> _Task inputs_:
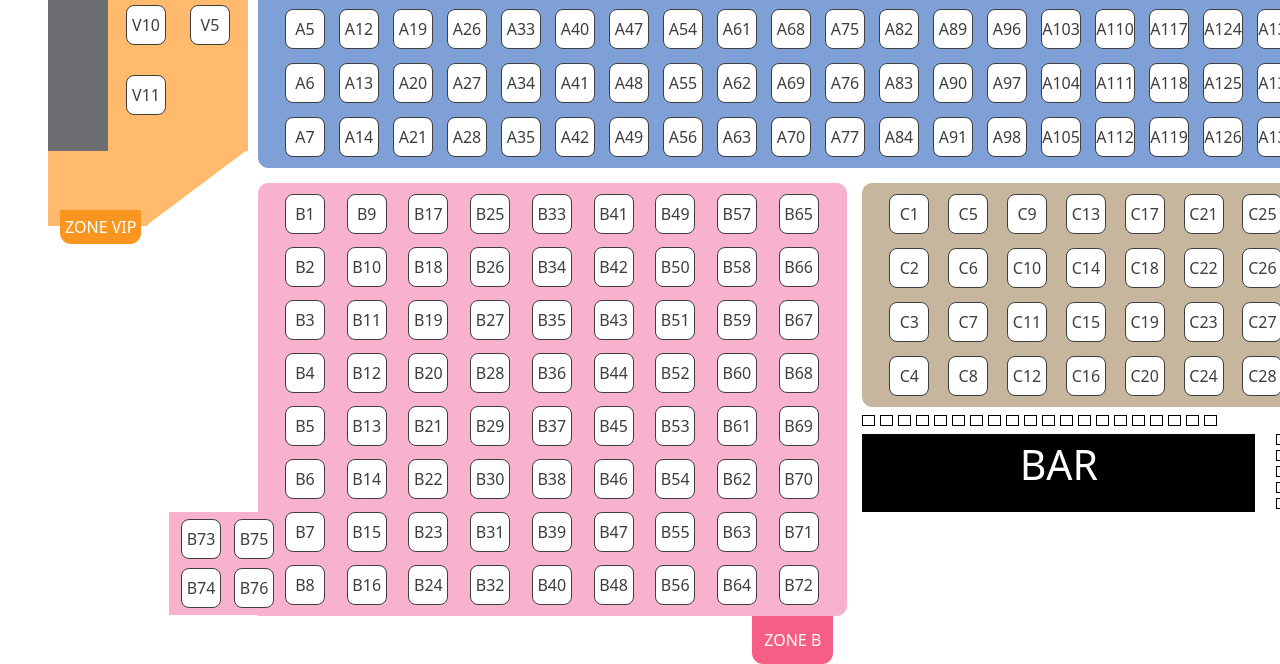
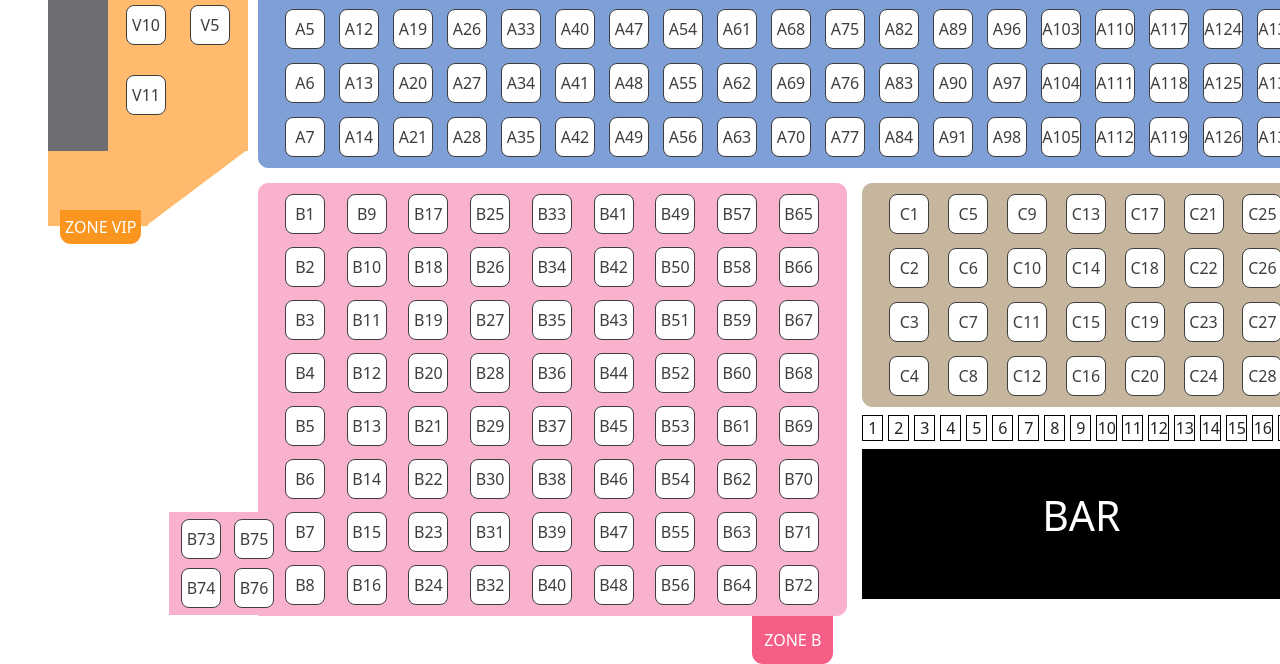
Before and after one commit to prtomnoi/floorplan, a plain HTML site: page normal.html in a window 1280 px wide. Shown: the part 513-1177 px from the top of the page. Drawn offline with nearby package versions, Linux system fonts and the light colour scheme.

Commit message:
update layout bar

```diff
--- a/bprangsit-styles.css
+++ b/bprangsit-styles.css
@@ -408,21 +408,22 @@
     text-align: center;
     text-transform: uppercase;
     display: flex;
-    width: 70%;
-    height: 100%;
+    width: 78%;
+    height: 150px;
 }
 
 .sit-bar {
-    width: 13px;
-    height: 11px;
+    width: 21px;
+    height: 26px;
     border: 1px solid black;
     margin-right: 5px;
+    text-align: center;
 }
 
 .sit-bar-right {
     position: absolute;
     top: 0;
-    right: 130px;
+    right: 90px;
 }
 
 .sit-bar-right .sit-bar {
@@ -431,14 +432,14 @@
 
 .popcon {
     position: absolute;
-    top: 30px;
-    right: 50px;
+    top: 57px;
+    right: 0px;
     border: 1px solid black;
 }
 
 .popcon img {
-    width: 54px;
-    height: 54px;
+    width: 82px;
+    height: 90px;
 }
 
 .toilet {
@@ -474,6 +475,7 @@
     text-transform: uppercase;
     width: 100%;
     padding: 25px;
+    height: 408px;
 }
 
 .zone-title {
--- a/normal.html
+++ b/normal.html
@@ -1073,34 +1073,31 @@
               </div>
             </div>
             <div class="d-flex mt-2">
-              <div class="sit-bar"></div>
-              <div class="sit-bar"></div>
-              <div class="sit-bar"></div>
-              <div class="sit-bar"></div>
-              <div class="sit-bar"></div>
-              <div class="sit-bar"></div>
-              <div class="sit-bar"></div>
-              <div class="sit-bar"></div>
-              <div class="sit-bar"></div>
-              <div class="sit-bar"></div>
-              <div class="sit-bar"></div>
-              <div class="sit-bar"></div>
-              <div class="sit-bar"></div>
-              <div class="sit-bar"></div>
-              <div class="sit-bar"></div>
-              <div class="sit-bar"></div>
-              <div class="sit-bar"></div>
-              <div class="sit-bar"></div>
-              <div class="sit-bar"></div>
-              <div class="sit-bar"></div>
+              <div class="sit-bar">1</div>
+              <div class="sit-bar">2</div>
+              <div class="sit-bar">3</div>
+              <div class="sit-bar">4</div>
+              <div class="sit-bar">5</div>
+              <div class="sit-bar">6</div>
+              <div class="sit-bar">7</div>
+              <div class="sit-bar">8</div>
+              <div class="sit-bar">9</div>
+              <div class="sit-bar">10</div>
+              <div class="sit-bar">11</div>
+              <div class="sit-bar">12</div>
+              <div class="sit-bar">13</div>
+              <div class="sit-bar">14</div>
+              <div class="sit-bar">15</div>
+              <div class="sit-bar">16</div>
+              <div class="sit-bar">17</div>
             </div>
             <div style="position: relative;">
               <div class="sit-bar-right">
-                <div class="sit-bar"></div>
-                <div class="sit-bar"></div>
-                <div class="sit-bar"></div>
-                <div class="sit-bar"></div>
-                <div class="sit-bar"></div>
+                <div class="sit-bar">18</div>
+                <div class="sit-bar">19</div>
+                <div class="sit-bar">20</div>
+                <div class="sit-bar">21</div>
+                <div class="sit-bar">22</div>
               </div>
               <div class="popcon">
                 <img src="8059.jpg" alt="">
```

---

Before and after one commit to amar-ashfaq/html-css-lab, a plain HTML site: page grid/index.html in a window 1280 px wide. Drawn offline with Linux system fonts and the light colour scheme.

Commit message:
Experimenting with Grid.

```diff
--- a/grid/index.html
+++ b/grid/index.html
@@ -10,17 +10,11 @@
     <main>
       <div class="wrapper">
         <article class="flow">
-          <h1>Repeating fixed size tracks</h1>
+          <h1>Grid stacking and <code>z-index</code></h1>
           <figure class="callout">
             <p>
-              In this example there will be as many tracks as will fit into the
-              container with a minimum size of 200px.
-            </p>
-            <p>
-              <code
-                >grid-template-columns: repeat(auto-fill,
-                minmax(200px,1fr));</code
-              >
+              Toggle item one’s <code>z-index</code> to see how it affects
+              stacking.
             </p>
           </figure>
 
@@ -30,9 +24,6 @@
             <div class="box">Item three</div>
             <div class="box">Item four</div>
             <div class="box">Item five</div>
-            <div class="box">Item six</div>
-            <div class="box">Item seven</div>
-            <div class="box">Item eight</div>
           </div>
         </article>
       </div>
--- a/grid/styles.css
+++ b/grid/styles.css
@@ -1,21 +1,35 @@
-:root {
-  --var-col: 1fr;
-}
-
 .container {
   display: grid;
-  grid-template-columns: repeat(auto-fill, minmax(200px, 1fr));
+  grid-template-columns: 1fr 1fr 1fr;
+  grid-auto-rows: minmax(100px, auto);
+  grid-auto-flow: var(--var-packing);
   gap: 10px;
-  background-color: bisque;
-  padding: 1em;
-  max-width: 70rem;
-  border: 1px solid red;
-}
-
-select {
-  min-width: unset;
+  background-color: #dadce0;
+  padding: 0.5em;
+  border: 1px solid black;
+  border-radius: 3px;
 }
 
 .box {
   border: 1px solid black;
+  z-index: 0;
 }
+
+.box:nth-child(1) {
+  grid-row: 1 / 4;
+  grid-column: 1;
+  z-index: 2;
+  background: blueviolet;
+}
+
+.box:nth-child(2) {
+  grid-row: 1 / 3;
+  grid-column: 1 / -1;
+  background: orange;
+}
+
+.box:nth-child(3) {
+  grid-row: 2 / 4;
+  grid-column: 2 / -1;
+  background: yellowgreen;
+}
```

...

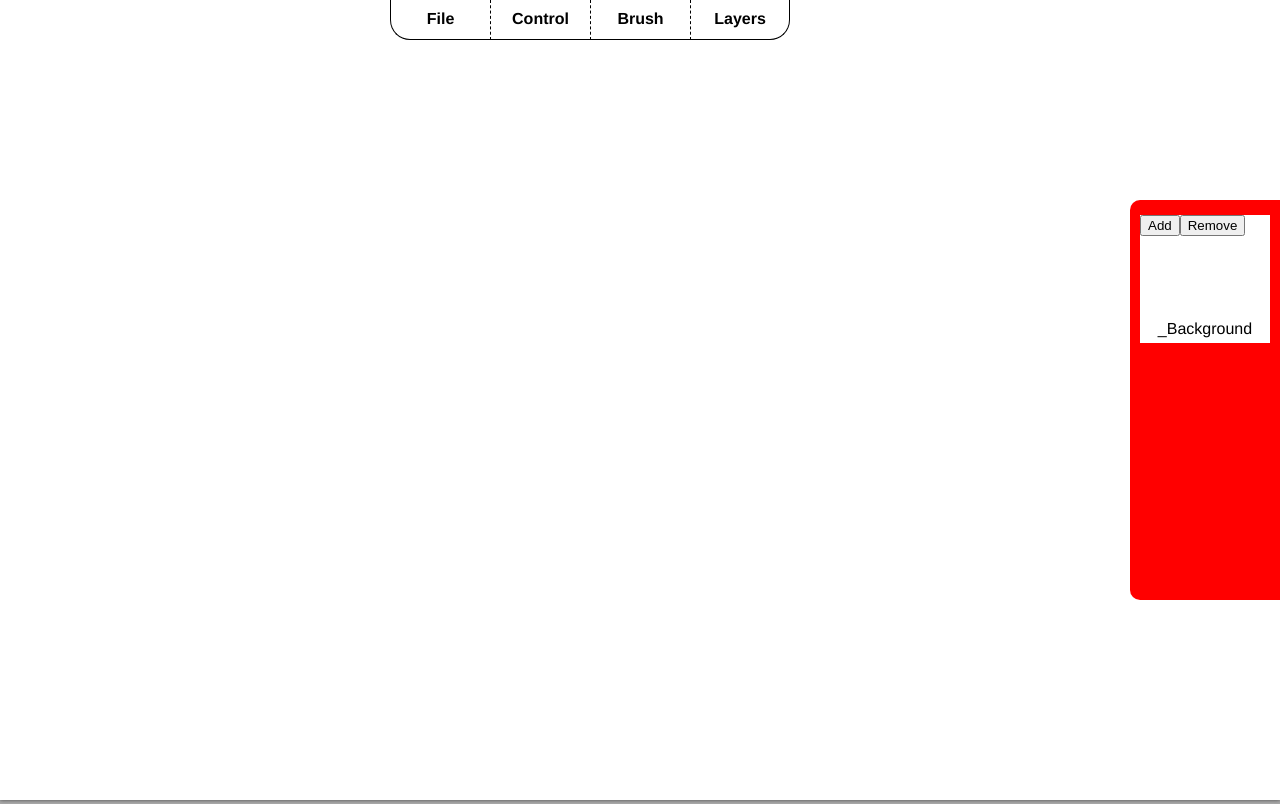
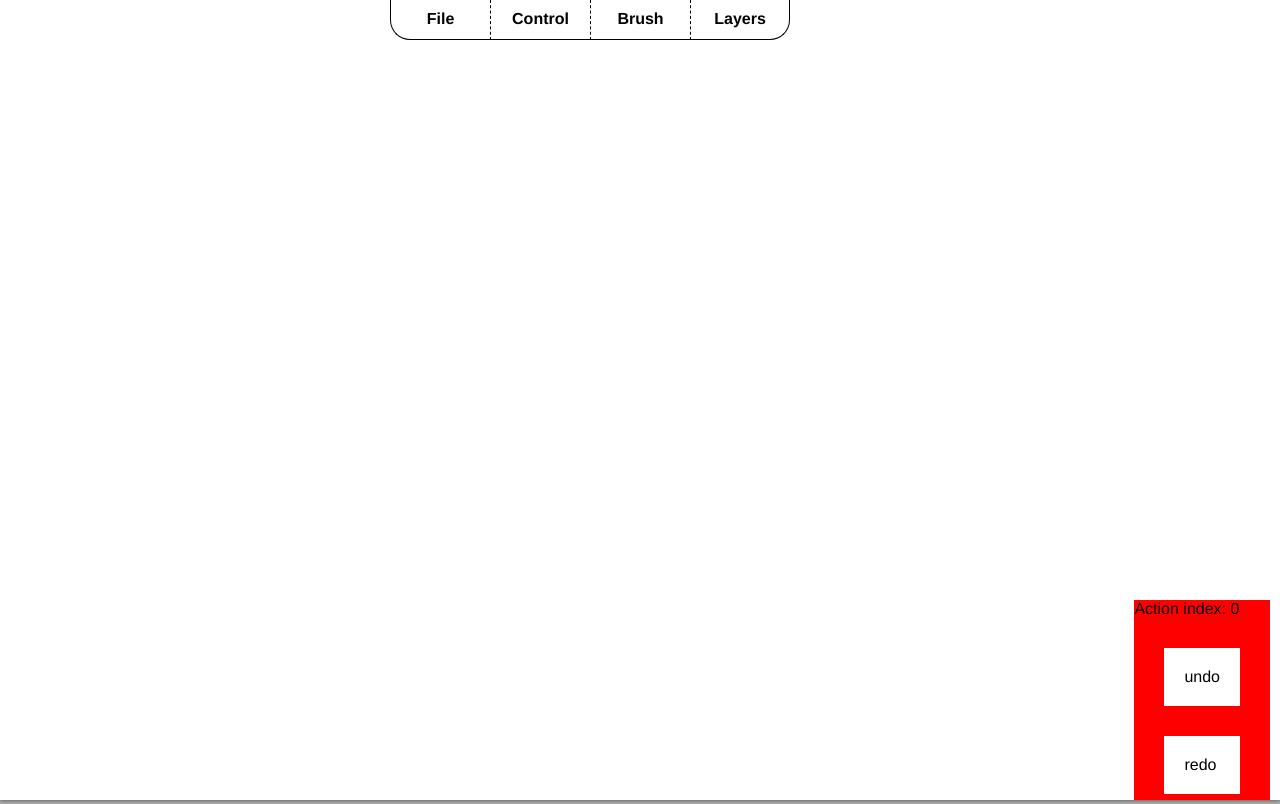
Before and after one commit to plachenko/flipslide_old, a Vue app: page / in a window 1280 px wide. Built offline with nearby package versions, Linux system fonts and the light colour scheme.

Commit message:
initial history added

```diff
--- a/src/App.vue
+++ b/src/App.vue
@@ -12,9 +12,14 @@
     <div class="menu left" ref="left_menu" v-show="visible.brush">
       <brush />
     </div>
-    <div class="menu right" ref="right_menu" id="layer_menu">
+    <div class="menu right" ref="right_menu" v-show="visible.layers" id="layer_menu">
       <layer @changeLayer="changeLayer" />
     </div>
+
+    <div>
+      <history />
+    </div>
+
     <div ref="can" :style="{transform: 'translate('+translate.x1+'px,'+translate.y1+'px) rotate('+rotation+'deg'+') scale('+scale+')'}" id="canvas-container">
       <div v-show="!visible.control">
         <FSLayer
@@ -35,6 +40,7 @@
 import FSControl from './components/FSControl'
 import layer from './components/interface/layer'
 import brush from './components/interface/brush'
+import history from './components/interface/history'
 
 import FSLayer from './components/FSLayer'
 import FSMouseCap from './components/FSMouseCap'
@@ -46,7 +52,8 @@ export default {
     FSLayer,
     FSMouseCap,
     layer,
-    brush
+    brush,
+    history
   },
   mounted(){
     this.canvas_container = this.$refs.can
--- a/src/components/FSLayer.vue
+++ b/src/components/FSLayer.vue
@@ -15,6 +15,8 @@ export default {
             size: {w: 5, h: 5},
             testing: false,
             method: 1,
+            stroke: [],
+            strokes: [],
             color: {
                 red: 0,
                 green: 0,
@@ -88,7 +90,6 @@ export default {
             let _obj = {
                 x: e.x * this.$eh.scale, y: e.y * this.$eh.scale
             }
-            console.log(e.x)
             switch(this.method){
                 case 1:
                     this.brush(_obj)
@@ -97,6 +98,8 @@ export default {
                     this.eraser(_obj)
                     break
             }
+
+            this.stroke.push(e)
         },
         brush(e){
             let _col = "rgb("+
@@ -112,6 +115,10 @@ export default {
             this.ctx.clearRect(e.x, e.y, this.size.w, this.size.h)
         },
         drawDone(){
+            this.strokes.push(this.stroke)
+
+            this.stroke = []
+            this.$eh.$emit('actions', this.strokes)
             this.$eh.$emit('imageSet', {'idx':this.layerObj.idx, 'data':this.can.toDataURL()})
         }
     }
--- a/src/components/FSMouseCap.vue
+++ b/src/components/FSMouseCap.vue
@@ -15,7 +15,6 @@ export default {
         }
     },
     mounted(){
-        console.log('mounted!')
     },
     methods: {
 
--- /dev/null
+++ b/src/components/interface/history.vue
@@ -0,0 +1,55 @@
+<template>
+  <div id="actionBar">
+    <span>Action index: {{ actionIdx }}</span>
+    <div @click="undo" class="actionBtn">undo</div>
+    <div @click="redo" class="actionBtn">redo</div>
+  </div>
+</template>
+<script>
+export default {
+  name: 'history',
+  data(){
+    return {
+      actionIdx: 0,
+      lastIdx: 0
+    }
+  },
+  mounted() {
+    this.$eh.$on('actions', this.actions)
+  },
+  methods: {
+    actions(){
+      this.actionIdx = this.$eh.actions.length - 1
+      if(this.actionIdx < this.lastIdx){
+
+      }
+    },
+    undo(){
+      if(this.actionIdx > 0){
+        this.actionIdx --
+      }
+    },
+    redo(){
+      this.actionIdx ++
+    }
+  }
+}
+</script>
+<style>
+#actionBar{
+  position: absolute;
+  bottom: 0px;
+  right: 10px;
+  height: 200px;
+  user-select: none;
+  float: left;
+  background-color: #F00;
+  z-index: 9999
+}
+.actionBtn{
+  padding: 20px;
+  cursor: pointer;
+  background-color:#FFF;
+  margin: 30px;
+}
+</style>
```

> _Task directions_: Where does "width" appear in the listing? Show every line that has it.

> _Solution to this exercise_:
-    width: 70%;
+    width: 78%;
-    width: 13px;
+    width: 21px;
-    width: 54px;
+    width: 82px;
     width: 100%;
-  max-width: 70rem;
-  min-width: unset;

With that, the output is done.